◆ **Try it**: Each line below with the string "Studovna" should be copied.

Collected data:
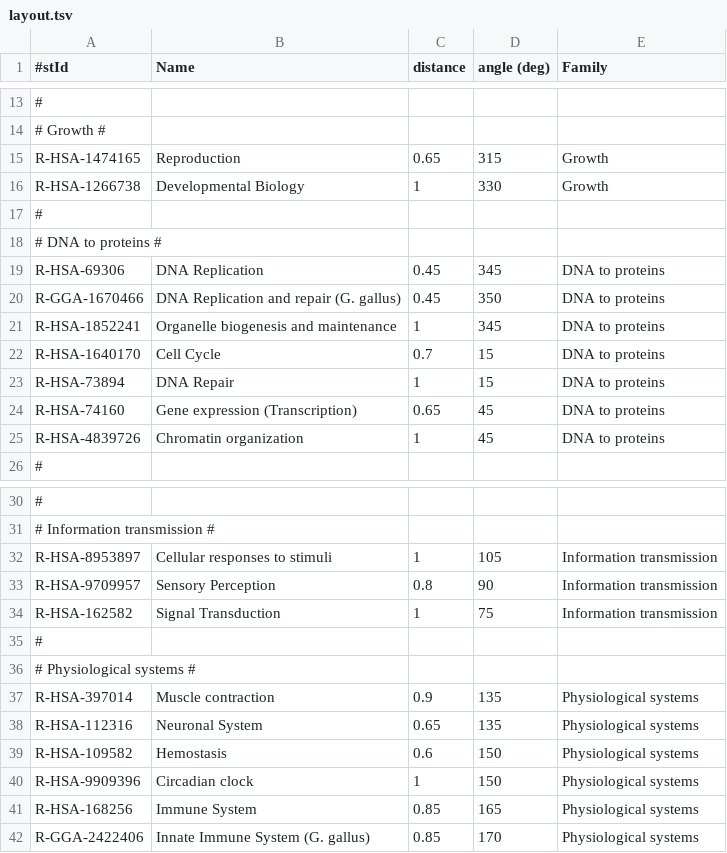
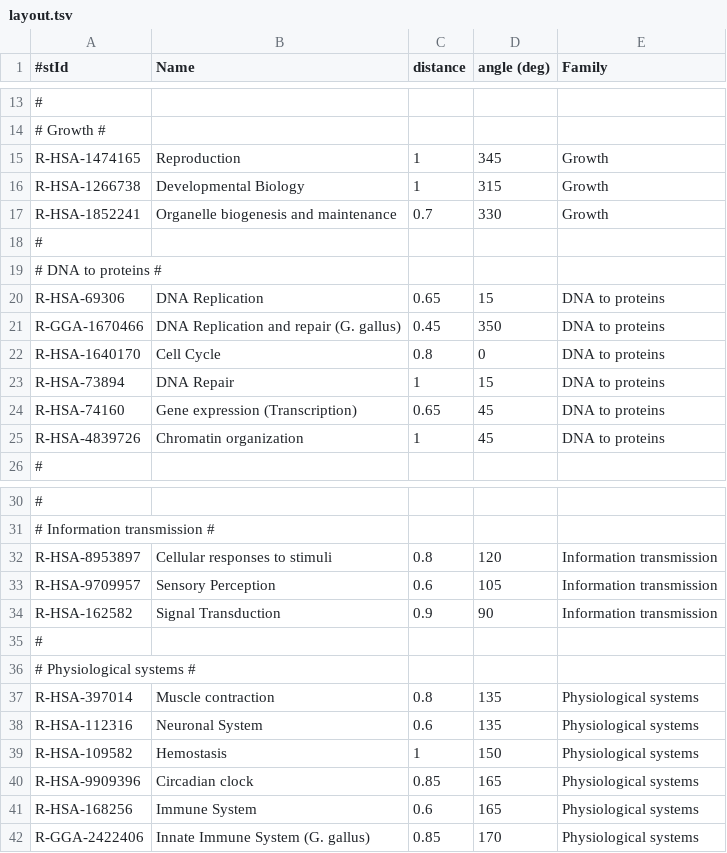
Before and after one commit to reactome/PathwayBrowser, a TSV file: src/assets/reacfoam/layout.tsv, drawn as a sheet; only a part is shown, gaps mark what is left out; removed rows and columns are numbered as before the commit, all else as after; the diff names each change by its address in the sheet, - before the commit and + after, or states it on an @@ line.

Commit message:
:memo: Add doc and update layout to give more space to Signal transduction and make meiosis closer to its 2 parents

```diff
--- a/src/assets/reacfoam/layout.tsv
+++ b/src/assets/reacfoam/layout.tsv
-C15 (distance): 0.65
+C15 (distance): 1
-D15 (angle (deg)): 315
+D15 (angle (deg)): 345
-D16 (angle (deg)): 330
+D16 (angle (deg)): 315
+row 17: R-HSA-1852241 | Organelle biogenesis and maintenance | 0.7 | 330 | Growth
-C20 (distance): 0.45
+C20 (distance): 0.65
-D20 (angle (deg)): 345
+D20 (angle (deg)): 15
-row 21: R-HSA-1852241 | Organelle biogenesis and maintenance | 1 | 345 | DNA to proteins
-C22 (distance): 0.7
+C22 (distance): 0.8
-D22 (angle (deg)): 15
+D22 (angle (deg)): 0
-C32 (distance): 1
+C32 (distance): 0.8
-D32 (angle (deg)): 105
+D32 (angle (deg)): 120
-C33 (distance): 0.8
+C33 (distance): 0.6
-D33 (angle (deg)): 90
+D33 (angle (deg)): 105
-C34 (distance): 1
+C34 (distance): 0.9
-D34 (angle (deg)): 75
+D34 (angle (deg)): 90
-C37 (distance): 0.9
+C37 (distance): 0.8
-C38 (distance): 0.65
+C38 (distance): 0.6
-C39 (distance): 0.6
+C39 (distance): 1
-C40 (distance): 1
+C40 (distance): 0.85
-D40 (angle (deg)): 150
+D40 (angle (deg)): 165
-C41 (distance): 0.85
+C41 (distance): 0.6
```
Also changed, not shown: 1 other file.
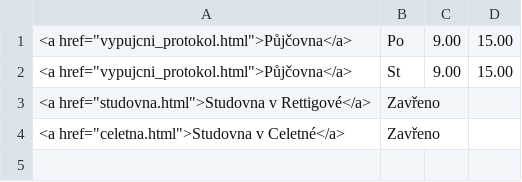
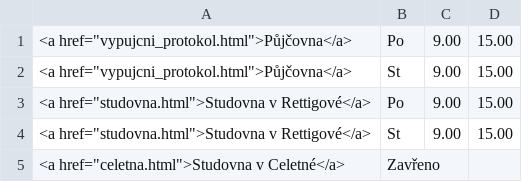
Before and after one commit to michal-h21/pedf-web-navrh, a CSV file: data/opening.csv, drawn as a sheet.

Commit message:
otevíráme studovnu

```diff
--- a/data/opening.csv
+++ b/data/opening.csv
@@ -2,3 +2,4 @@
 <a href="vypujcni_protokol.html">Půjčovna</a>|St|9.00|15.00|
-<a href="studovna.html">Studovna v Rettigové</a>|Zavřeno|||
+<a href="studovna.html">Studovna v Rettigové</a>|Po|9.00|15.00|
+<a href="studovna.html">Studovna v Rettigové</a>|St|9.00|15.00|
 <a href="celetna.html">Studovna v Celetné</a>|Zavřeno|||
```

◆ **Reply to the task**:
-<a href="studovna.html">Studovna v Rettigové</a>|Zavřeno|||
+<a href="studovna.html">Studovna v Rettigové</a>|Po|9.00|15.00|
+<a href="studovna.html">Studovna v Rettigové</a>|St|9.00|15.00|
 <a href="celetna.html">Studovna v Celetné</a>|Zavřeno|||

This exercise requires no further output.